Though more ordinarily a station based function, the role of ‘IC’ is viewed as a key plank in the communications line between the upper echelons of the Garda management food chain and rank and file members.

One of those who could still recall the first occasion the amiable sergeant walked through the doors of the Longford station was Garda Liam Doherty.

“Dan arrived here with a full head of black hair from Granard and like a few more of us it has turned a bit silver in the meantime,” he quipped to much amusement.

“It wasn’t simple being IC in Longford. He had a lot to deal with but Dan dealt with things in his own inimitable way.

“If there was a problem, he was always someone you could approach and talk to. He had a sensible and calm head and he dealt with things properly.”

As is customary with occasions of its type, there were warm sentiments from the departing sergeant’s superiors.

Supt Jim Delaney said he had spent some time researching Sgt Monahan’s credentials and noted how he had seen no fewer than 12 garda commissioner’s come and go during his time in An Garda Siochána.

Laying claim to his diligence as IC and the “thankless” demands it requires of office holders, Supt Delaney said the choice of location for last week’s ceremony embodied everything Sgt Monahan stood for as a person and as a champion of his profession.

“What I have noticed in the two years since I came here is that you are keen on relationships, you are very, very humble and I think today is a testament to that,” he remarked.

“You didn’t want anything fancy, you didn’t want anything in a hotel, pub or the like.

“You wanted to go out on your own terms, which is a testament to that humility. You are extremely loyal to your colleagues, the people in this room and the people who have retired and you have a great respect for the community that you have served.”

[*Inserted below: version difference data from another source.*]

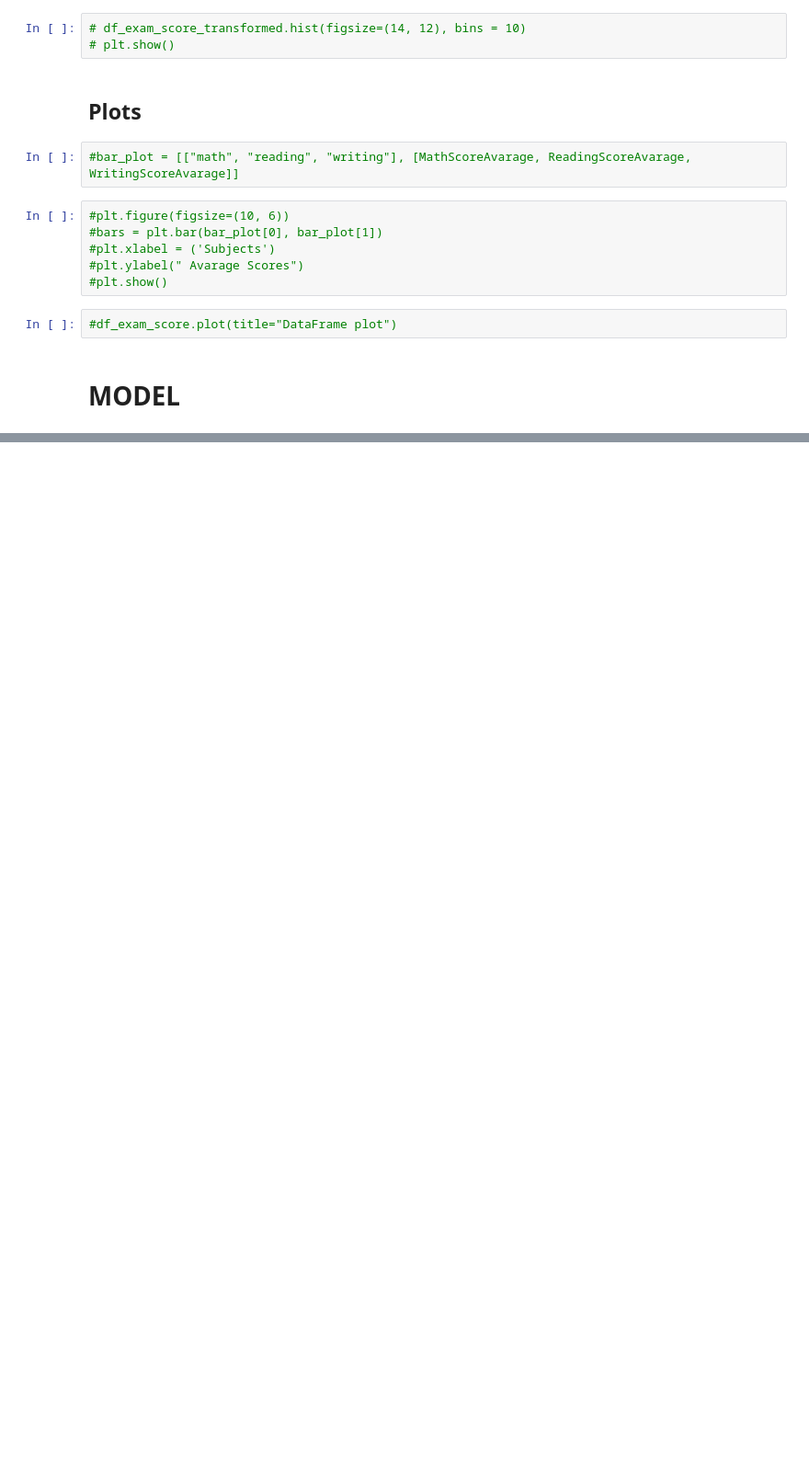
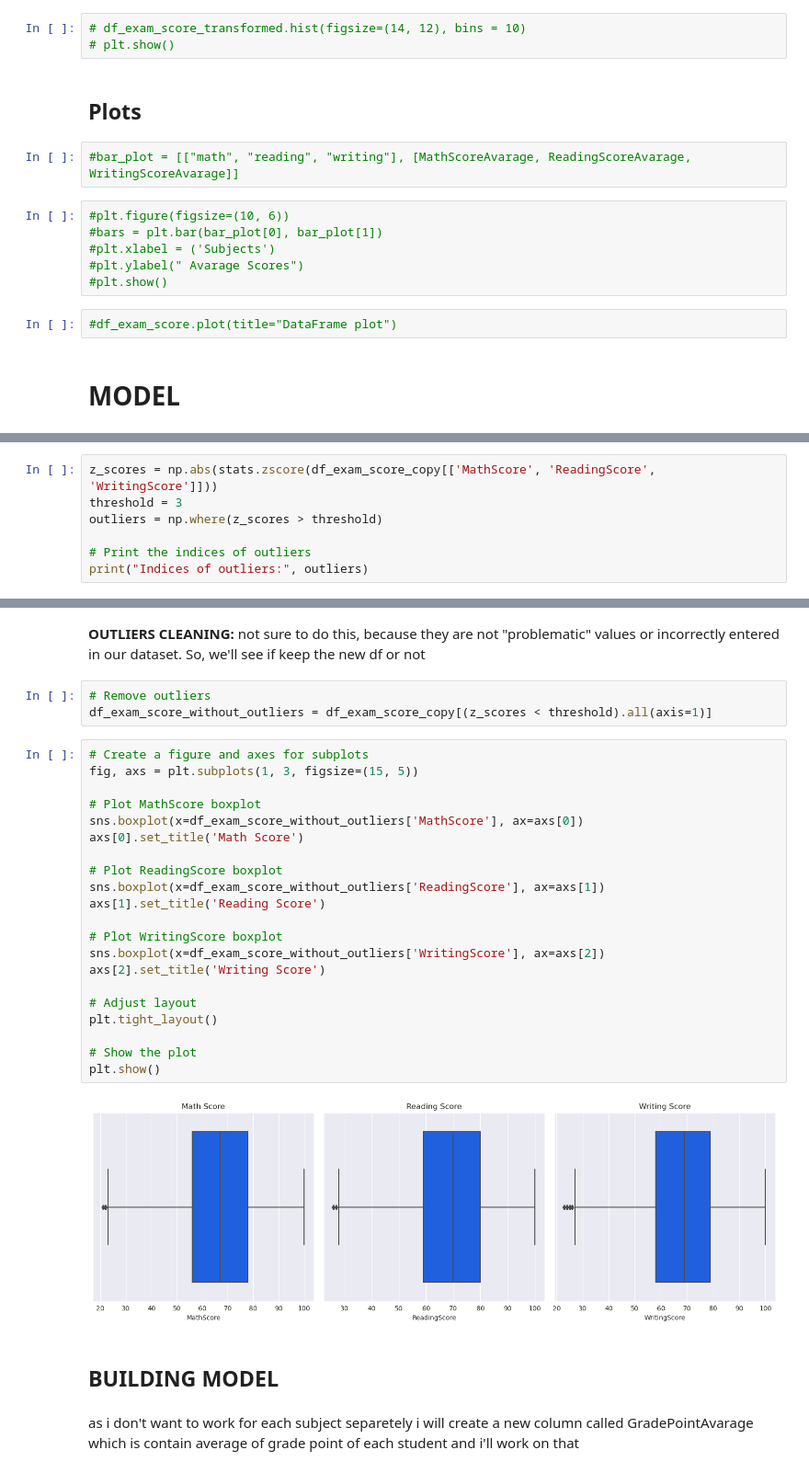
Before and after one commit to onathatice-univr/programming_final_project, a Jupyter notebook: VR503361_final_project.ipynb, the cells around one changed output, grey strips where cells are left out. Shown at 92% size. Saved outputs shown, nothing was run; the diff lists cells and outputs as text; blank space fills up the shorter version.

```diff
--- a/VR503361_final_project.ipynb
+++ b/VR503361_final_project.ipynb
@@ -464,0 +571,7 @@ To enable the following instructions: AVX2 FMA, in other operations, rebuild Ten
+# %%
+z_scores = np.abs(stats.zscore(df_exam_score_copy[['MathScore', 'ReadingScore', 'WritingScore']]))
+threshold = 3
+outliers = np.where(z_scores > threshold)
+
+# Print the indices of outliers
+print("Indices of outliers:", outliers)
@@ -464,0 +596,32 @@ To enable the following instructions: AVX2 FMA, in other operations, rebuild Ten
+# %% [markdown]
+**OUTLIERS CLEANING:** not sure to do this, because they are not "problematic" values or incorrectly entered in our dataset. So, we'll see if keep the new df or not
+# %%
+# Remove outliers
+df_exam_score_without_outliers = df_exam_score_copy[(z_scores < threshold).all(axis=1)]
+# %%
+# Create a figure and axes for subplots
+fig, axs = plt.subplots(1, 3, figsize=(15, 5))
+
+# Plot MathScore boxplot
+sns.boxplot(x=df_exam_score_without_outliers['MathScore'], ax=axs[0])
+axs[0].set_title('Math Score')
+
+# Plot ReadingScore boxplot
+sns.boxplot(x=df_exam_score_without_outliers['ReadingScore'], ax=axs[1])
+axs[1].set_title('Reading Score')
+
+# Plot WritingScore boxplot
+sns.boxplot(x=df_exam_score_without_outliers['WritingScore'], ax=axs[2])
+axs[2].set_title('Writing Score')
+
+# Adjust layout
+plt.tight_layout()
+
+# Show the plot
+plt.show()
+# %% [output]
+[figure, added]
+# %% [markdown]
+## BUILDING MODEL
+# %% [markdown]
+as i don't want to work for each subject separetely i will create a new column called GradePointAvarage which is contain average of grade point of each student and i'll work on that
```
Also changed, not shown: parts of 31 cells of this notebook.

The Longford Garda chief equally took time to remind onlookers of the connection between his retiring ‘IC’ and the Gardaí’s own internal code of ethics, qualities which sit proudly inside the four walls of its headquarters on the Battery Road.

“If you didn’t notice them on the way in I would ask you to look at them on your way out,” he asked.

“When you look at them, think of Sgt Dan Monahan because he is a testament to every one of the nine pillars that are there.

Features such as a duty to uphold the law, honesty and integrity, responsibility, accountability and leadership were merits to come in for specific mention.

“You are the epitome of all of those,” he told a plainly moved Sgt Monahan.

They were soundings which drew a lengthy ripple of applause from listeners, assertions which were followed by perhaps more carefree observations from Chief Supt Tom Curley.

Informing how the pair had known each other for 25 years, the Ballyforan native said there was no denying the size of the shoes Sgt Monahan was leaving behind.

Taking a polite, if slightly devilish snipe at Supt Delaney, he said: “Unlike Jim, I was an IC.

“Jim bluffed and went up the handy way. I know what it takes to be an IC.

“You need a quiet type of an individual and I’d say Dan kept many a thing away from the door of the super.

“Dan treated the criminal and injured party the same way as he would expect a member of his own family to be treated.

“We can have as many fancy words and fancy statements as we like but I think if we stick to those two lines I think the job is in a good place.”

That good place, he refers to is one which can undoubtedly be attributed to the unsung efforts of one of this county’s most respected and venerated gardaí to file through its ranks.